Medallions accent the spandrels like brightly colored rose windows, which, in the Gothic vocabulary, represent the order of the universe and the notion that we are but many tiny parts within the much larger whole. Medallions at Grace most closely emulate the rose window at St. Ouen in Rouen, France with its intricate lattice work and six-petaled form. The numbers three and six are pronounced: six petals stem from three seeds; three trees unwind into six trees bisecting each petal, which in turn are decorated with three simple celestial forms. Three, in biblical numerology, represents the perfect union, the Holy Trinity, while the number six is the number of man (created on the sixth day). The interplay of three and six is a metaphorical depiction of the concept of church itself, where man gathers to praise the divine tri-union. The flower itself, derived from Pugin’s design of the American chrysosplenium flower represents spiritual growth, again harkening back to this enveloping idea of the church’s purpose.
The spandrel border is decorated with a repeating vine and floral pattern—an Old Testament symbol of abundance and a New Testament metaphor for Christ and the communion ritual. Intersecting foliate patterns are common in ecclesiastical design and the frieze is studded with Tudor roses, framed by an arcade with pendant cruciform leaves and pointed finials. A rose devoid of thorns is often symbolic of the Virgin Mary, because never having never sinned, she is referred to as “the rose without thorns.
The trellis pattern on the walls features a pattern of sprouting seeds flowering into a Greek Cross symbolizing regeneration. The sprouting seed is directly from Pugin’s Glossary of Ecclesiastical Ornament. The seeds sprouting into crosses indicates new beginnings as the product of spiritual growth.
Iconography, unlike purely ornamental decoration, is meant to be timeless. Each visual element serves a purpose within the framework of the church. As individuals change and grow, their relationship to the images will, too.

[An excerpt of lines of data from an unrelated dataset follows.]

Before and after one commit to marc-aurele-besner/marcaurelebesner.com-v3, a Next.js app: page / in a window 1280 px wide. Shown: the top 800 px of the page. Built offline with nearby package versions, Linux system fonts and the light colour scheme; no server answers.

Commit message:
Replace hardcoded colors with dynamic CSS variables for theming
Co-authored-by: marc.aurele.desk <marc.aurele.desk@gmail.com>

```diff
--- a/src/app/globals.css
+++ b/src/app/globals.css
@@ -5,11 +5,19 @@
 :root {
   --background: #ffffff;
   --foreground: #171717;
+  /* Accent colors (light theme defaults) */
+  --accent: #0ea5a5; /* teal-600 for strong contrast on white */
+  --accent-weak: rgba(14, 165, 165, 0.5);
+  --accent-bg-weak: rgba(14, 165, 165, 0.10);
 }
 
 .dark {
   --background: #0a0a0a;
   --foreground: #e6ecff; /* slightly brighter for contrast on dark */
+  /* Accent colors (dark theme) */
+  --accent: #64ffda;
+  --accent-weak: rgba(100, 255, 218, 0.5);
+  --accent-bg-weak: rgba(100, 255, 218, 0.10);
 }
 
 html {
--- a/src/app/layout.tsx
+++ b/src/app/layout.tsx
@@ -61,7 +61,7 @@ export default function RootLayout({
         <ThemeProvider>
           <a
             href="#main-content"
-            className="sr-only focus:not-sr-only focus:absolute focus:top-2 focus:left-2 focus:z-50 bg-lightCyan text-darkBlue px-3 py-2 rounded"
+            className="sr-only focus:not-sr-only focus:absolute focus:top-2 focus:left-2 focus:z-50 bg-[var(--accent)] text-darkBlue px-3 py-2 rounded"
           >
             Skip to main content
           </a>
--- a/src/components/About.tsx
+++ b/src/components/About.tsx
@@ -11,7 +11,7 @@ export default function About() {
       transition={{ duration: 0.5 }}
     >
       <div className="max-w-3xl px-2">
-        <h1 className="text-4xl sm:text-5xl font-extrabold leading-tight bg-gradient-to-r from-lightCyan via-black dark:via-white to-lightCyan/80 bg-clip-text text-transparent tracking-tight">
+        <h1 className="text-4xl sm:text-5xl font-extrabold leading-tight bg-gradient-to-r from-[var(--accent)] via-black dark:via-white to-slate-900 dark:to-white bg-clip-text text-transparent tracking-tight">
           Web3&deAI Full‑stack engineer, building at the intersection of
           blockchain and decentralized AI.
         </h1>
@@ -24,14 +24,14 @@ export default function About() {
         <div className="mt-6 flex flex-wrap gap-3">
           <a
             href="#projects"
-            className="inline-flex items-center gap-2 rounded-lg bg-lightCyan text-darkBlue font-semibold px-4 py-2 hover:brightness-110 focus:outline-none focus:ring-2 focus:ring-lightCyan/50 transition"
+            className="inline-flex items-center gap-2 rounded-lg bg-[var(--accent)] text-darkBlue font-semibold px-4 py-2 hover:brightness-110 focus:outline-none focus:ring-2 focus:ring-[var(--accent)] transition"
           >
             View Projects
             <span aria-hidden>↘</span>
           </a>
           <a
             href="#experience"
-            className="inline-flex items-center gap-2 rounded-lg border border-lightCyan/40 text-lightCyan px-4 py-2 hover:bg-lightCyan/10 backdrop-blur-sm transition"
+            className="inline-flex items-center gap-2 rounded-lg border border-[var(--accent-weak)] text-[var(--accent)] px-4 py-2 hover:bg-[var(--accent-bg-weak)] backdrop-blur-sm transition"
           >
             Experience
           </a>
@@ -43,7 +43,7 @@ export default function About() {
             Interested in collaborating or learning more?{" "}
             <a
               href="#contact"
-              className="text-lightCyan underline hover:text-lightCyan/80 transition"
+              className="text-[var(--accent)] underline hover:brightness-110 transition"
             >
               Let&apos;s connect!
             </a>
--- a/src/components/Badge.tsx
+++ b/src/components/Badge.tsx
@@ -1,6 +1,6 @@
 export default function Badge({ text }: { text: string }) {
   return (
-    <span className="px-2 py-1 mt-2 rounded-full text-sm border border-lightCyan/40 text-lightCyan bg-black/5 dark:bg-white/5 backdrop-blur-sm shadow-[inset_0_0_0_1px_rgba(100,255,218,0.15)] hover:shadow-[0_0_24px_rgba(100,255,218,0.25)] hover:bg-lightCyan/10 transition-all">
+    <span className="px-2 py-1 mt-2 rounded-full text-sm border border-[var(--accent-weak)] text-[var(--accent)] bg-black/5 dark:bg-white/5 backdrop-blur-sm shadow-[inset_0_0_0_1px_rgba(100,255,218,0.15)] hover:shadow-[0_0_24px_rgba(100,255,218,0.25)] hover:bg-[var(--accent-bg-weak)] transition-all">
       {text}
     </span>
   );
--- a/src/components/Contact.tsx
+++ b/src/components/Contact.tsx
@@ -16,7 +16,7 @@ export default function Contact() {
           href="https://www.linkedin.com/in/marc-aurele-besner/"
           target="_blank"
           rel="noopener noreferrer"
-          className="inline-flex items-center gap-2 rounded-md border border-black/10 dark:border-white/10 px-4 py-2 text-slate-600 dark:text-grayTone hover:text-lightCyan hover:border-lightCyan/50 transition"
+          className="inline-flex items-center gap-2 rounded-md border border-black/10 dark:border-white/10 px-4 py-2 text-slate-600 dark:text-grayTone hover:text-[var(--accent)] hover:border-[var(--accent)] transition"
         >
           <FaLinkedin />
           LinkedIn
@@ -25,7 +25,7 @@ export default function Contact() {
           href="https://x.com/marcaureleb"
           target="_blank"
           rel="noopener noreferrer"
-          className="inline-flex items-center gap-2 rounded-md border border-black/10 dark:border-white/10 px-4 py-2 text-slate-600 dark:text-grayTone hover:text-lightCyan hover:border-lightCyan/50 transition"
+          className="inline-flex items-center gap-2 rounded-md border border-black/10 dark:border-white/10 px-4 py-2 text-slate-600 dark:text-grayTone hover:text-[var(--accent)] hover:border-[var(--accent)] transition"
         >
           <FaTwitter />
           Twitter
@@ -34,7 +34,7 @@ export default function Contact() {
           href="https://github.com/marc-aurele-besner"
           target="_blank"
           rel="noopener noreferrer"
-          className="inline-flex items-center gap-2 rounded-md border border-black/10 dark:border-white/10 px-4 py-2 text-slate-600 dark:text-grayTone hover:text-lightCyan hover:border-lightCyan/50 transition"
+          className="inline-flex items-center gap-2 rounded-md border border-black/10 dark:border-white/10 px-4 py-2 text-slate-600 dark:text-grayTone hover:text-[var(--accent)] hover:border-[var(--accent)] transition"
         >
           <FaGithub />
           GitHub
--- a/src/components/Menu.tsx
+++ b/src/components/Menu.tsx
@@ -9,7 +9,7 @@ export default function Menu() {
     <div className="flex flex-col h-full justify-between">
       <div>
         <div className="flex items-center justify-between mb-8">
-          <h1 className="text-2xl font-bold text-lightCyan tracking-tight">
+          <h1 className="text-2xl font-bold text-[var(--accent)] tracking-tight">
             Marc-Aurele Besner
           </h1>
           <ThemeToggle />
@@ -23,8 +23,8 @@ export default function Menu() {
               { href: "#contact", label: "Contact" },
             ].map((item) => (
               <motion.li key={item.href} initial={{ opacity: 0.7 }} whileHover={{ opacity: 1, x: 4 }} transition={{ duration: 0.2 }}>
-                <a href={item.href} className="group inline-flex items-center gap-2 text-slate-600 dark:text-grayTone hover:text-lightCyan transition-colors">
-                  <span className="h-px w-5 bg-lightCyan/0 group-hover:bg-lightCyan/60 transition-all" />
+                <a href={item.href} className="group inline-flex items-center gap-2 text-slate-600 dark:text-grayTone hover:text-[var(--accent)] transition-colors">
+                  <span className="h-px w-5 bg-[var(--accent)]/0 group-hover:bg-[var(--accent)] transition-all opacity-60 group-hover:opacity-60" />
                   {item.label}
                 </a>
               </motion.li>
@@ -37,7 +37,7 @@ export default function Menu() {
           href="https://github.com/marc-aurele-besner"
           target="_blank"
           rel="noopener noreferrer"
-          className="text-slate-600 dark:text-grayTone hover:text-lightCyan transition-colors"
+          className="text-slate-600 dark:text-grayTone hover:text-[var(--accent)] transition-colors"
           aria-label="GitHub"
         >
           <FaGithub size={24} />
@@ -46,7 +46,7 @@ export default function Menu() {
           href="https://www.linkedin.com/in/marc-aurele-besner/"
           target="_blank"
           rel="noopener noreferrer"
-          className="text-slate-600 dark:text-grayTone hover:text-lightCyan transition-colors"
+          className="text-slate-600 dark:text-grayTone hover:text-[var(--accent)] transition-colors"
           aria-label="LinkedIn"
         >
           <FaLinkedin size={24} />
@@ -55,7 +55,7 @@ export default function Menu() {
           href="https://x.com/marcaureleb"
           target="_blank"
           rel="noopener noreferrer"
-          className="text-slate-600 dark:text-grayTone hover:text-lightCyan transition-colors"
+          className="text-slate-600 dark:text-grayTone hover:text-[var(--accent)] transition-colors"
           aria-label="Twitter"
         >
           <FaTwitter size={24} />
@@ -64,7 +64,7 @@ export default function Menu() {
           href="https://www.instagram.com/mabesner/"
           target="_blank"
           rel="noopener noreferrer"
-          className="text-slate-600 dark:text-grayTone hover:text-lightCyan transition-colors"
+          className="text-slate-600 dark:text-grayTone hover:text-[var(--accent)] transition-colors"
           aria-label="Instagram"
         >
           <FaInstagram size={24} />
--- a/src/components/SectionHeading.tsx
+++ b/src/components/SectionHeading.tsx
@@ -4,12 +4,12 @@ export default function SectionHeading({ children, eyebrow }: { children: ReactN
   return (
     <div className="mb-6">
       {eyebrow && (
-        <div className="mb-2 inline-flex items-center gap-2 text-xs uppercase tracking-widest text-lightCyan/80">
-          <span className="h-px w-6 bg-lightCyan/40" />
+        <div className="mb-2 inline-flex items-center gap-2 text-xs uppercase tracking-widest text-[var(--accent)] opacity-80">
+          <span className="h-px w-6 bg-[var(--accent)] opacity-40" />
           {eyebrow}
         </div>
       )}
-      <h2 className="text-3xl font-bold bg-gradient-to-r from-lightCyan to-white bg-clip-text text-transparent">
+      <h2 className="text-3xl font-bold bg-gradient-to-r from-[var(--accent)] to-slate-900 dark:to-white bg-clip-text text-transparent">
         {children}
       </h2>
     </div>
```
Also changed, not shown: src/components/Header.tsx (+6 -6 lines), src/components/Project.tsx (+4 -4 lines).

At Grace, its stone foundation and wood skeleton keep it standing, but it is the imagery that signals its sacredness and reminds those who cross its threshold that they are part of a larger, timeless story.